The National Institute of Allergy and Infectious Diseases (NIAID) is moving forward with a study into vaginal rings that prevent HIV by releasing the drug dapivirine, according to a press release by the NIAID, which is part of the National Institutes of Health.

The study will be known as the HIV Open-label Prevention Extension (HOPE) or MTN-025 study.

Two previous studies—one called the ASPIRE trial; the other is the ongoing IPM 027 trial—found that the dapivirine ring was modestly successful at preventing HIV among a group of sub-Saharan African women. Those finding were presented at the Conference of Retroviruses and Opportunistic Infections (CROI) last month.

The ASPIRE trial found that the ring cut risk of HIV by 61 percent among women ages 25 and older but provided no statistically significant protection among women younger than 25.

“Although the data show only partial efficacy for the dapivirine ring,” writes the NIAID, “this signal is a welcome development given the rate of infection for women in sub-Saharan Africa. The dapivirine ring merits additional study to begin to answer the scientific questions that remain, and to see if this experimental product can offer increased protection against HIV in an open-label setting in which all participants are invited to use the dapivirine ring.”

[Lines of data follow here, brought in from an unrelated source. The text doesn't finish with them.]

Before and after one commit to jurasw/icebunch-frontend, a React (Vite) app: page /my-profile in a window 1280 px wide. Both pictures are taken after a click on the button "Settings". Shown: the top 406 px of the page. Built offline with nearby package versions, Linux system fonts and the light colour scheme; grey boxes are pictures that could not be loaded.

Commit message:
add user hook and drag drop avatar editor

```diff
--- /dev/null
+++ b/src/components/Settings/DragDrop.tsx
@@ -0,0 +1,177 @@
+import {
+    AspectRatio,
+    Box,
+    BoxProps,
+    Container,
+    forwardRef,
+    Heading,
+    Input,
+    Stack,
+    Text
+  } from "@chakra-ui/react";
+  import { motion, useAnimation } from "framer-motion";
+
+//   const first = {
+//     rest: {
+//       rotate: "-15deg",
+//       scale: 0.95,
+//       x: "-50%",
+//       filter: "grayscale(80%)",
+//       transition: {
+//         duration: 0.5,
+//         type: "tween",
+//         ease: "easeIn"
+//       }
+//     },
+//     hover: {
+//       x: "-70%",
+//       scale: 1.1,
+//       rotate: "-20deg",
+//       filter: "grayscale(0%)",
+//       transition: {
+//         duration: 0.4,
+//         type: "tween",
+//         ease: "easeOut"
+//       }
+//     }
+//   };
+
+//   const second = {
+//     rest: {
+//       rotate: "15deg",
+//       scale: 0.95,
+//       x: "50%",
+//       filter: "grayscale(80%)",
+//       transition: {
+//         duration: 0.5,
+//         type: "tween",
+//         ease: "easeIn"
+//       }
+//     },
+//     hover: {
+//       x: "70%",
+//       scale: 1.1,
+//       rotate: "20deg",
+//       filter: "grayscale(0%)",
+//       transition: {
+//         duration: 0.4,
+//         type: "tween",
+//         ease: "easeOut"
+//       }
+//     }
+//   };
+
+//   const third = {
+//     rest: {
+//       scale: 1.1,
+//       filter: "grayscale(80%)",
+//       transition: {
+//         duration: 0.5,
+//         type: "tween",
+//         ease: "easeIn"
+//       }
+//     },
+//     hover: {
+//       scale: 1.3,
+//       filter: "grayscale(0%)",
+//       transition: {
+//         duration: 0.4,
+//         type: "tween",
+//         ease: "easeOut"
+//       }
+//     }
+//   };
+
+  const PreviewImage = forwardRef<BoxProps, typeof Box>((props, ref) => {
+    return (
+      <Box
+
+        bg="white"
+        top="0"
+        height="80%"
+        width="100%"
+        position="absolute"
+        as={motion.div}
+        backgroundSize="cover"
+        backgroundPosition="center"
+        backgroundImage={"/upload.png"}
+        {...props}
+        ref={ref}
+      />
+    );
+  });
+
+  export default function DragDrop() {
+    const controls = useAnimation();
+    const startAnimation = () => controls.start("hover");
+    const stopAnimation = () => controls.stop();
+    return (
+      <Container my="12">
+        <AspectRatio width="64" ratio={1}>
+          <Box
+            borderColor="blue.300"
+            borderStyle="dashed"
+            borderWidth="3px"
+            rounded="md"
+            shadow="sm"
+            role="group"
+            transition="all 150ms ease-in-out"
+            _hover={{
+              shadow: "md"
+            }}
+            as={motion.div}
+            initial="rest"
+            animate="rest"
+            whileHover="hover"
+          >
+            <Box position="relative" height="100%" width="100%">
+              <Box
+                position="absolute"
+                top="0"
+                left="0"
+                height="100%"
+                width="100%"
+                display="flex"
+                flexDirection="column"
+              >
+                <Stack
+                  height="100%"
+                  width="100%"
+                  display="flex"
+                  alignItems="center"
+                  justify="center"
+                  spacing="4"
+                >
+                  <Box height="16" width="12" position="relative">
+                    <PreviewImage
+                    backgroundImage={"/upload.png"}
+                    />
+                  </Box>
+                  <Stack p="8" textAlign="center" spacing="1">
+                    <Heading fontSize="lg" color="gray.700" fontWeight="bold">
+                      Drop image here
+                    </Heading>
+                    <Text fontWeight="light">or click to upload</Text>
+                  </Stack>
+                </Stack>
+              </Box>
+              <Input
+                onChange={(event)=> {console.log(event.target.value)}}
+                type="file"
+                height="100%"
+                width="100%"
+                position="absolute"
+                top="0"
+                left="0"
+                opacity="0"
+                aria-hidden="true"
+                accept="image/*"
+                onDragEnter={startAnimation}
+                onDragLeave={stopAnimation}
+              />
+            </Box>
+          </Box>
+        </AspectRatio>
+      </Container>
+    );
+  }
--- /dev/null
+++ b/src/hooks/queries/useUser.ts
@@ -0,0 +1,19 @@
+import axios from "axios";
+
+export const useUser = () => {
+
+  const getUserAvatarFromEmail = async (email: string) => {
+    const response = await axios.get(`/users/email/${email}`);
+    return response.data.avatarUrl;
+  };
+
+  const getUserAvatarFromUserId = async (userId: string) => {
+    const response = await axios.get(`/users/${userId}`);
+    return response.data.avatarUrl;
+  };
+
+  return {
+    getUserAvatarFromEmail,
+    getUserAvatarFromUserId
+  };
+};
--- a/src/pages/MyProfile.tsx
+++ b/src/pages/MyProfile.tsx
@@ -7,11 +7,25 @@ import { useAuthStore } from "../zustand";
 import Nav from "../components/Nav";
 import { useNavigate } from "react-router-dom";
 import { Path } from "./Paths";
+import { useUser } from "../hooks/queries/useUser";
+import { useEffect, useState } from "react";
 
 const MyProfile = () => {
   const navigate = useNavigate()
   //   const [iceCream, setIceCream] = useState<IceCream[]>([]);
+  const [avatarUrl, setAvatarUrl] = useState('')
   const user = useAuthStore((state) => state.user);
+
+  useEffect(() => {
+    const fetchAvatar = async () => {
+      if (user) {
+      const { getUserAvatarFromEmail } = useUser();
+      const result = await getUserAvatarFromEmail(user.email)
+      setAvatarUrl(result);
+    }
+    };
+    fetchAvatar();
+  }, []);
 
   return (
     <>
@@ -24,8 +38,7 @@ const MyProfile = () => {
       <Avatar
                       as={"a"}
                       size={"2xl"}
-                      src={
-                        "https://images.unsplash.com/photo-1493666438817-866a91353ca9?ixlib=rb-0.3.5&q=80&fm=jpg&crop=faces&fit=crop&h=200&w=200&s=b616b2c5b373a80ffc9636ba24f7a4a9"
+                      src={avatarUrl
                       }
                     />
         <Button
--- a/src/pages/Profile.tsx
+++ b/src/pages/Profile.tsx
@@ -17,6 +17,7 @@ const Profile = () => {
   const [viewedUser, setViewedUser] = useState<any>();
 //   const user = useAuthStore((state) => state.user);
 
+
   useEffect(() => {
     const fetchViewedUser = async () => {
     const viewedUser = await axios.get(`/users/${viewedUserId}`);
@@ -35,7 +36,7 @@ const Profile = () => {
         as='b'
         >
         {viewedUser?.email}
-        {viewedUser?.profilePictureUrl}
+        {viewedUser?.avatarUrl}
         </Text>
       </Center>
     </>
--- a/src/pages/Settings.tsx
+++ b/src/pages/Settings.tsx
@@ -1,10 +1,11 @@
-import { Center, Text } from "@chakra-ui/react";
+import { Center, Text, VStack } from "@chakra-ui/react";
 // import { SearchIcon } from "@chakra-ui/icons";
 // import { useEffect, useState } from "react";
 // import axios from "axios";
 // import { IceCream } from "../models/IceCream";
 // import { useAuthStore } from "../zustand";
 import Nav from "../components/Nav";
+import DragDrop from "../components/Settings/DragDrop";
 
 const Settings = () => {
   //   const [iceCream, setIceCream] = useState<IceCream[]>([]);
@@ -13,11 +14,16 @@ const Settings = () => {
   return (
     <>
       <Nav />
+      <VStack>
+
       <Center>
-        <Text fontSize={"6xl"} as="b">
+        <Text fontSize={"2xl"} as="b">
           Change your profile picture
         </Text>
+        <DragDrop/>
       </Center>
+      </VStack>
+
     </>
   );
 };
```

NIAID is funding research into nine other long-acting HIV prevention methods, including injectables and implants.